BitTorrent's dysfunctional relationship with Comcast

BitTorrent's CEO said he had been working with Comcast's CTO to improve the cable network's broadband efficiency when the company started throttling BitTorrent traffic.

NEW YORK CITY--You've heard about the controversy over Comcast throttling back BitTorrent traffic on its network. But did you know that before the news exploded in the media, Comcast's chief technology officer was actually advising and working with BitTorrent?

That's what BitTorrent's CEO Doug Walker told me Friday when we sat down for a one-on-one interview at the Distributed Computing Industry Association's P2P Market Conference here.

According to Walker, Tony Werner, Comcast's CTO, was acting as an advisor to BitTorrent before the hoopla over traffic shaping even came to light.

"The funny thing about a company the size of Comcast is that they can work with us in the background asking us what kinds of things we can do together to more efficiently deliver high-bandwidth content," he said. "And on the other hand, the folks on the network side are throttling back our traffic. Someone catches them doing it, and a spotlight is cast on them. And the public opinion for the company goes down. The funny thing is we were actually already helping them find a solution to the problem that they were trying to solve by throttling BitTorrent traffic."

During our conversation, Walker criticized Comcast's network management tactics as "wrong," but he said his company is still talking to Werner and his people about possibly partnering.

"Tony is a really great guy," he said. "He understands the issues and we're continuing to have a dialog. And I'm hopeful we can work together in the future... If there is anyway to help (Comcast provide faster speed service to its customers), we would like to be part of solution."

For more on my conversation with Walker, look for a Newsmaker Q&A on CNET News.com early next week.

 

ARTICLE DISCUSSION

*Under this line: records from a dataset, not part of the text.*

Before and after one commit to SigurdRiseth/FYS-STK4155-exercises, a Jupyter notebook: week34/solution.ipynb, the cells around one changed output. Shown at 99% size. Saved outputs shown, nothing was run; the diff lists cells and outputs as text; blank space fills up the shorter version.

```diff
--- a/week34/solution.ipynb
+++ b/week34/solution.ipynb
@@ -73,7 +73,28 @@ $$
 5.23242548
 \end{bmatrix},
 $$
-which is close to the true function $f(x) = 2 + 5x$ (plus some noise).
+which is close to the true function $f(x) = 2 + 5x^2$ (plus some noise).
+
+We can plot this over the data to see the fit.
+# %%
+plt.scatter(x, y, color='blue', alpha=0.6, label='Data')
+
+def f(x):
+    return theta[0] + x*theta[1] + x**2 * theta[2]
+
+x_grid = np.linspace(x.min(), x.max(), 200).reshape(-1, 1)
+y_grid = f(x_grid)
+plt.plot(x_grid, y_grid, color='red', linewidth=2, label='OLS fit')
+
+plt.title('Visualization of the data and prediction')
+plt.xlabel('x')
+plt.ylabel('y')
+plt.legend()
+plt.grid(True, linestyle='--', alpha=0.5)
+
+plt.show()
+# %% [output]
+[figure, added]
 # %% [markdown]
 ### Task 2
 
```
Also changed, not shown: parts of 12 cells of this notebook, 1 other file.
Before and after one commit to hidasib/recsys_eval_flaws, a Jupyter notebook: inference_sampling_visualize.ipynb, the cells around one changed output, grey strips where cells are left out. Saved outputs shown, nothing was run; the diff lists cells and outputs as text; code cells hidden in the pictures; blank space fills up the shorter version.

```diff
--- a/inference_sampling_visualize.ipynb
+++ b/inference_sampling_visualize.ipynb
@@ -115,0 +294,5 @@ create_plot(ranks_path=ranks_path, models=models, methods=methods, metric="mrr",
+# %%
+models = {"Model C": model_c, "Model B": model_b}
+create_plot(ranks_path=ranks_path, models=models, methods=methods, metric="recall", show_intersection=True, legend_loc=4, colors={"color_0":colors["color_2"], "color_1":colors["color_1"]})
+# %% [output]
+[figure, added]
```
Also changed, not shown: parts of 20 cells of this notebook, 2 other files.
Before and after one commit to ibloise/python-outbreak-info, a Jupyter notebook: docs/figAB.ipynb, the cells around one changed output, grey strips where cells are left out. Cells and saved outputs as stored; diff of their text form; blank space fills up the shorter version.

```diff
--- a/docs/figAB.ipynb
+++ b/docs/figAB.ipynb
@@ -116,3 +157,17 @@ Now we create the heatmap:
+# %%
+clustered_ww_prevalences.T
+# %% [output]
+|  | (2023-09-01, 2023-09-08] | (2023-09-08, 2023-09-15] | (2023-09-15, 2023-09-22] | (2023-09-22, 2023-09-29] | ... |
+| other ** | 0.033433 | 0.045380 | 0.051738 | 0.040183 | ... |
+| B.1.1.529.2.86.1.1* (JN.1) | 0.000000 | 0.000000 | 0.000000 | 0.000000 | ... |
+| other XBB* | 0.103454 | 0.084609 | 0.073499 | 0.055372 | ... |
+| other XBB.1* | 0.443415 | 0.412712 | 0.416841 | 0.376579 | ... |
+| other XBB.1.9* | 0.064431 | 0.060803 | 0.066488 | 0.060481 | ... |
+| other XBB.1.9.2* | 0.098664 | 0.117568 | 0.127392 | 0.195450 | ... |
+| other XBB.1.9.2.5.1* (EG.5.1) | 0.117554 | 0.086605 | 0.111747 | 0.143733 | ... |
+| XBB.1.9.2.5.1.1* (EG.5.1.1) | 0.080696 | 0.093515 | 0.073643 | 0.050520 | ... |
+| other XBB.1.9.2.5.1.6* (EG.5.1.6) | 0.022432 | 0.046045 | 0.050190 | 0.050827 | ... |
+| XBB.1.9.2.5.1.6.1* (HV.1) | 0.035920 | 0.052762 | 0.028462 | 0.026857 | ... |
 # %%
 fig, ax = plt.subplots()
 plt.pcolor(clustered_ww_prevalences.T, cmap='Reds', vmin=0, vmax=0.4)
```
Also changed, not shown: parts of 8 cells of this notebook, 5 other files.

Conversation powered by Livefyre

Don't Miss
Hot Products
Trending on CNET

Hot on CNET

The Next Big Thing

Consoles go wide and far beyond gaming with power and realism.